Joined in matrimony to mr. Amos Hamby
Sir I am Yr VC
Abraham Palmer
Jan. 1st 1822

The first thing I noticed is that while each letter of permission was written one day apart, they are in the same handwriting, including the signature. Amos Hamby wasn’t literate – he signed his marriage bond with an X – and I doubt that John Hamby was literate either.

I wonder whether John Hamby and Abraham Palmer were at their children’s weddings? Why aren’t the notes signed with an X?

Apart from that odd situation, NO OTHER RECORD has been found to document the existence of Abraham Palmer.

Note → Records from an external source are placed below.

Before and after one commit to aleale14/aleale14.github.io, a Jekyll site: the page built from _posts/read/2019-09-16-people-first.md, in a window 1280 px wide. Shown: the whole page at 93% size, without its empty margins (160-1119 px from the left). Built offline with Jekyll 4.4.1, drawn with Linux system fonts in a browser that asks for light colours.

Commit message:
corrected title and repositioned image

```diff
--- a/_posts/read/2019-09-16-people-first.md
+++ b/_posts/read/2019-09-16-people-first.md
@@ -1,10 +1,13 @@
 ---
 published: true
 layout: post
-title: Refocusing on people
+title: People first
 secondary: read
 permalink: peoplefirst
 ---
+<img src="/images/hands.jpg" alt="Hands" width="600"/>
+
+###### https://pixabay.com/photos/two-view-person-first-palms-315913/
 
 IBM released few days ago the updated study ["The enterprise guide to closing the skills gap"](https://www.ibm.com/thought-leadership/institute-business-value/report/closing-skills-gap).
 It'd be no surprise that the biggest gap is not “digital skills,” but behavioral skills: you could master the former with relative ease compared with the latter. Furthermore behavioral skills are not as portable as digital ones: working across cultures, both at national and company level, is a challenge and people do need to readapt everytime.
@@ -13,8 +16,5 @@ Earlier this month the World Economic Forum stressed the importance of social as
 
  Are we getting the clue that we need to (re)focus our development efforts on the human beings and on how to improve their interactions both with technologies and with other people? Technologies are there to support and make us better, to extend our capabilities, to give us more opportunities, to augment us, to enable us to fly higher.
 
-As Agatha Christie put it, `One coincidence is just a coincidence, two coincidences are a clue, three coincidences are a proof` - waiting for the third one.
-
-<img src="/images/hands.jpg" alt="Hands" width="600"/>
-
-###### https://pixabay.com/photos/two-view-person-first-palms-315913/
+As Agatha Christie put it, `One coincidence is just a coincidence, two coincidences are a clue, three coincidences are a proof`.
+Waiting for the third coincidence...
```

First, I checked the 1820 census for Abraham Palmer. There are only eight Abraham Palmers in the whole country. They all live in the Northeast and there are no heads of household named Palmer in Christian County.

Okay, maybe he moved to Kentucky between the 1820 census and his daughter’s marriage. In 1830, there are thirteen Abraham Palmers in the whole country and none in Kentucky.

There were six Palmer households in the county – Lewis D., Isaac, Alpheus, Drury, Mary and Charles C. Through the years, I have looked closely at these six households.

Isaac Palmer was a Revolutionary War pensioner who died in his 90’s on 24 April 1843 in Christian County. The only Alpheus Palmer I could find outside of Kentucky was in Connecticut. He could be the man in Christian County, but he was born in the mid 1790’s. I had originally thought that someone misread or incorrectly wrote “Abraham” for “Alpheus” but he is too young to be Vianna’s father. Lewis is reportedly the son of Isaac Palmer. Drury was born 1810-1820 so could be Vianna’s brother. Charles was also born 1810-1820. Mary is 50-59 years old and is old enough to be Vianna’s mother. I can find no mention of Abraham or Vianna and no clues that might link Vianna and her father to these other families.

Okay, maybe he moved to Kentucky just before his daughter’s marriage and moved on by 1830 to who knows where?

Next stop: land deeds. There is no Abraham Palmer buying or selling land in Christian County, Kentucky at all.

I moved on to the tax rolls, which are quite good for Kentucky. No Abraham Palmer ever appears on them, even in 1821 and 1822 when he was supposedly living in Christian County.

Maybe he didn’t own land and didn’t pay taxes, but died in Christian County. Nope, no will, probate or estate inventory filed for an Abraham Palmer.

By 1830, Amos and Vianna Hamby had moved on to Livingston County, Kentucky, which is just a short distance to the west of Christian County. No, there aren’t any Palmer families in that whole county in 1830 so none of her male relatives (if she had any) moved on with them.

In short, the only proof that Abraham Palmer ever existed is the permission letter, clearly written by someone else, allowing Vianna to marry Amos Hamby.

Lastly, I compared all the Abraham Palmers in the 1820 U.S. census with those in the 1830 census. That didn’t help much. The 1820 census includes Abrahams in the following counties: Mifflin, PA, Berkshire, MA, two in Columbia, NY, Somerset, ME, Baltimore, MD, Bradford, PA and Litchfield, CT.

In 1830, there were a few more in the following counties: 2 in Dutchess, NY, 2 in Columbia, NY, St. Lawrence, NY, 2 in Richland, OH, Hamilton, OH, Dutchess, NY, Greene, NY, Jefferson, TN, Litchfield, CT and West Feliciana, LA.

The only two Abrahams in the south, in Tennessee and Louisiana, were both too young to be Vianna’s father.

In my “reasonably exhaustive search” recommended in the best practices standards, which I refer to as “leave no stone unturned,” I have done just that in Christian County.

I welcome suggestions on where next to look. I am beginning to think that Abraham Palmer dropped in from outer space.